It isn't often that I will gush with praise over things (or at least I hope not), but I am going to give you an advanced warning: I will be doing so in this post. So if that sort of thing bothers you, turn away now (preferably to one of my other posts).
With that out of the way I can get to the business at hand - possibly the best produced comic book that I have read for some time. Before this issue was released much was made of the decision to return Daredevil to his superhero roots after years of his adventures being swathed in darkness and despair. This was certainly not a misrepresentation of the approach taken by Mark Waid to this issue - within the first few pages we are knee deep in swashbuckling superheroics, as the man without fear takes on classic Spider-Man villain the Spot. Right from the off Waid's writing bristles with enthusiasm, with Paolo Rivera as inventive as ever. He and Martin working in tandem are a supremely wise choice of artists, and do a sterling job illustrating Waid's witty script.
Far from being solely focused on its action sequence this issue does a fine job of establishing the characters new status quo, one that I find immediately appealing after years of dark, angst ridden stories (not that a lot of them weren't enjoyable). While Matt Murdoch as a lawyer is far from a new development there is enough unique spin placed on it here to make it intriguing. The cliffhanger does not have me quite as excited as the rest of the issue but nonetheless I am curious to see where Waid takes it.
The back up story, far from being superfluous was very enjoyable, and benefited from superb art from Marcos Martin, who makes even the most mundane sounding action utterly engaging. While the plot is far from thrilling and little happens, it works well as a character piece and a good way of establishing Matt and Foggy's relationship.

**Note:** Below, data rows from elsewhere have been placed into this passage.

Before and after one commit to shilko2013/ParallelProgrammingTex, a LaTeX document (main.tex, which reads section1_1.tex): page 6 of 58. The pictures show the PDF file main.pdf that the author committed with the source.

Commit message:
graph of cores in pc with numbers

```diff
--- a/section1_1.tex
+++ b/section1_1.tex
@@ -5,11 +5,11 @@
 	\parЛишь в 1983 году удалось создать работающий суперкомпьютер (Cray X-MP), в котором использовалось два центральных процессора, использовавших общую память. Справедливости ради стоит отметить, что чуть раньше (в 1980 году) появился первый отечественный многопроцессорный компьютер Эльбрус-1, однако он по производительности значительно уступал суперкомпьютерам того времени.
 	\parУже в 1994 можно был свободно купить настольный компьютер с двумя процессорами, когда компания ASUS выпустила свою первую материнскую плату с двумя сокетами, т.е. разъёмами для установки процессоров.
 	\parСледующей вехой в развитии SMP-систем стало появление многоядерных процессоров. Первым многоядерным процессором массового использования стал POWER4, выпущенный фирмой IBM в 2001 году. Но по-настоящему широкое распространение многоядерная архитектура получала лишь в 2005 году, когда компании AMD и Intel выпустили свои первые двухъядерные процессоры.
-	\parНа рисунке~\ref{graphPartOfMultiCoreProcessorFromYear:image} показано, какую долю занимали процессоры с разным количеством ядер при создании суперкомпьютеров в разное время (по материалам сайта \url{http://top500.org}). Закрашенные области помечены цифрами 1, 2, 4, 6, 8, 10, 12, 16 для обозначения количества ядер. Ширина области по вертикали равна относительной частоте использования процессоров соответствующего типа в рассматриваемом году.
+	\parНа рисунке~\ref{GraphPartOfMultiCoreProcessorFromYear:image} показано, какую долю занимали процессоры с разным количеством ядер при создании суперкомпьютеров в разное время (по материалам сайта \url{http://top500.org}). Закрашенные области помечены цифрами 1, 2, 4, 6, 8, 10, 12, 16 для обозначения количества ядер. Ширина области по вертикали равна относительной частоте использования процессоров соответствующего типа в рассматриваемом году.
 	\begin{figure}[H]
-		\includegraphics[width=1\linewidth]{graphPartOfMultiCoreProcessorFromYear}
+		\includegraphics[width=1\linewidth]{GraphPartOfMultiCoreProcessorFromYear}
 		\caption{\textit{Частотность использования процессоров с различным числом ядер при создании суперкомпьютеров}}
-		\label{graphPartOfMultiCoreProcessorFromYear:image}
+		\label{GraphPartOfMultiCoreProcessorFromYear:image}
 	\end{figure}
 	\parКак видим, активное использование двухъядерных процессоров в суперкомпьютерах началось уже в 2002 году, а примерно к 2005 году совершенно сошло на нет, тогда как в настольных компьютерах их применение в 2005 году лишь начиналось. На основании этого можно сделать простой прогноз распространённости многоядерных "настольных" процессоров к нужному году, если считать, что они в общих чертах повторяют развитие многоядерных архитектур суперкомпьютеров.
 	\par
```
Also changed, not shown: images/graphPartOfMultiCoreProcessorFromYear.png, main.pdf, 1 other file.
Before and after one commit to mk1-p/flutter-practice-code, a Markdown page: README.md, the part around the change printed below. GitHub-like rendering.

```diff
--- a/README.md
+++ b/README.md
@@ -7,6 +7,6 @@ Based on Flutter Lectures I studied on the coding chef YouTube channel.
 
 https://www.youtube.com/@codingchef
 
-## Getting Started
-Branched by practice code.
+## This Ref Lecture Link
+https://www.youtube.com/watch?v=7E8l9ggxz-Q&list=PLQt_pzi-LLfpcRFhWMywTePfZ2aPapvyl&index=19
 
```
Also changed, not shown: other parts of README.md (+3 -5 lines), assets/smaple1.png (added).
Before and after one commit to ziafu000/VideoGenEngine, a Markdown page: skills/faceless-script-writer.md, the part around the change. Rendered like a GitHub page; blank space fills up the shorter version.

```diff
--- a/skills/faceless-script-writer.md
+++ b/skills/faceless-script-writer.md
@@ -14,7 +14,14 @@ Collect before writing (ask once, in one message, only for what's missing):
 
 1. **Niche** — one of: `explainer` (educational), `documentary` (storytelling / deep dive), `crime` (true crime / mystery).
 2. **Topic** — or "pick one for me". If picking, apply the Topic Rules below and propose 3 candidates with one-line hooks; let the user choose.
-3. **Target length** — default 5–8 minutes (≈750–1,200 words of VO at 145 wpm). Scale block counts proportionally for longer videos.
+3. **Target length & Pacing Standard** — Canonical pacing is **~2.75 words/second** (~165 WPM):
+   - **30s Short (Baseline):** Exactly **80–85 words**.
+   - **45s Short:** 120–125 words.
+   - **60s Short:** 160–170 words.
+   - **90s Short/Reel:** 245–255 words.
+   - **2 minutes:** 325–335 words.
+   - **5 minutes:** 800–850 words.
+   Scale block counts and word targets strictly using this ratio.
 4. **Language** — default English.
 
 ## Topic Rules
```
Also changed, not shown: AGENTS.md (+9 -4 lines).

As a series that I have eagerly anticipating since it was announced, it brings me great pleasure to recommend this issue more than any I have read for a long time. Yes, it is vastly different to how Daredevil has been portrayed in recent years but don't let this put you off - it actually fits the character more effectively than you might think. I would struggle to think of a better debut issue than this for quite a while, I just hope that the rest of the series can live up to my already lofty expectations.